The goal is an unaltered copy of the records below, minus any images.

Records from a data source
++++++

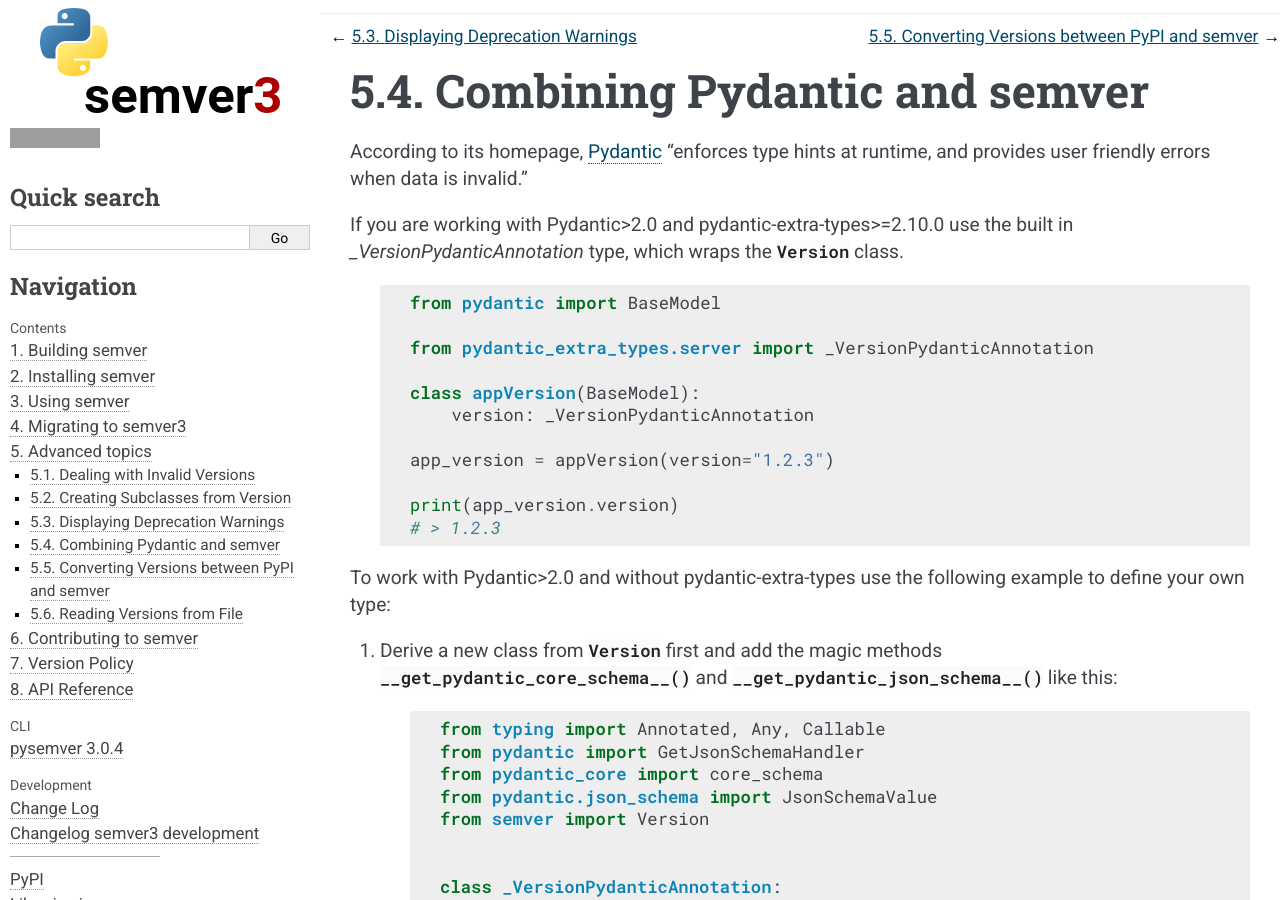
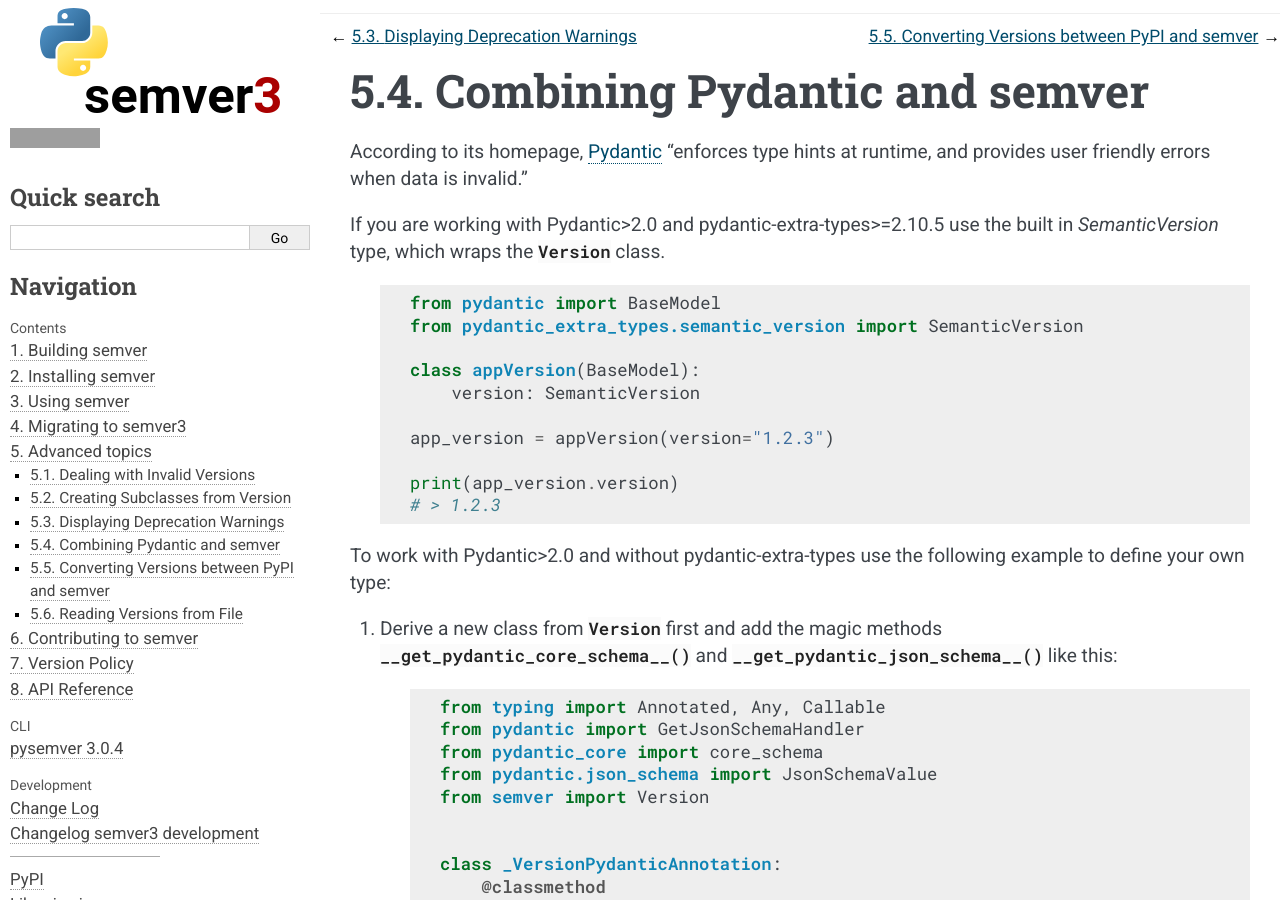
Before and after one commit to python-semver/python-semver, a Sphinx documentation site: the page built from docs/advanced/combine-pydantic-and-semver.rst, in a window 1280 px wide and 900 px high. Built offline with Sphinx 7.4.7, drawn with Linux system fonts in a browser that asks for light colours; grey boxes are pictures that could not be loaded.

Commit message:
update example with pydantic 2.10.5 semantic_version type

```diff
--- a/docs/advanced/combine-pydantic-and-semver.rst
+++ b/docs/advanced/combine-pydantic-and-semver.rst
@@ -9,16 +9,15 @@
 "enforces type hints at runtime, and provides user friendly errors when data
 is invalid."
 
-If you are working with Pydantic>2.0 and pydantic-extra-types>=2.10.0 use the built in `_VersionPydanticAnnotation` type, which wraps the :class:`Version <semver.version.Version>` class.
+If you are working with Pydantic>2.0 and pydantic-extra-types>=2.10.5 use the built in `SemanticVersion` type, which wraps the :class:`Version <semver.version.Version>` class.
 
     .. code-block:: python
 
         from pydantic import BaseModel
-
-        from pydantic_extra_types.server import _VersionPydanticAnnotation
+        from pydantic_extra_types.semantic_version import SemanticVersion
 
         class appVersion(BaseModel):
-            version: _VersionPydanticAnnotation
+            version: SemanticVersion
 
         app_version = appVersion(version="1.2.3")
 
```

++++++

RESULT BELOW:
Before and after one commit to python-semver/python-semver, a Sphinx documentation site: the page built from docs/advanced/combine-pydantic-and-semver.rst, in a window 1280 px wide and 900 px high. Built offline with Sphinx 7.4.7, drawn with Linux system fonts in a browser that asks for light colours; grey boxes are pictures that could not be loaded.

Commit message:
update example with pydantic 2.10.5 semantic_version type

```diff
--- a/docs/advanced/combine-pydantic-and-semver.rst
+++ b/docs/advanced/combine-pydantic-and-semver.rst
@@ -9,16 +9,15 @@
 "enforces type hints at runtime, and provides user friendly errors when data
 is invalid."
 
-If you are working with Pydantic>2.0 and pydantic-extra-types>=2.10.0 use the built in `_VersionPydanticAnnotation` type, which wraps the :class:`Version <semver.version.Version>` class.
+If you are working with Pydantic>2.0 and pydantic-extra-types>=2.10.5 use the built in `SemanticVersion` type, which wraps the :class:`Version <semver.version.Version>` class.
 
     .. code-block:: python
 
         from pydantic import BaseModel
-
-        from pydantic_extra_types.server import _VersionPydanticAnnotation
+        from pydantic_extra_types.semantic_version import SemanticVersion
 
         class appVersion(BaseModel):
-            version: _VersionPydanticAnnotation
+            version: SemanticVersion
 
         app_version = appVersion(version="1.2.3")
 
```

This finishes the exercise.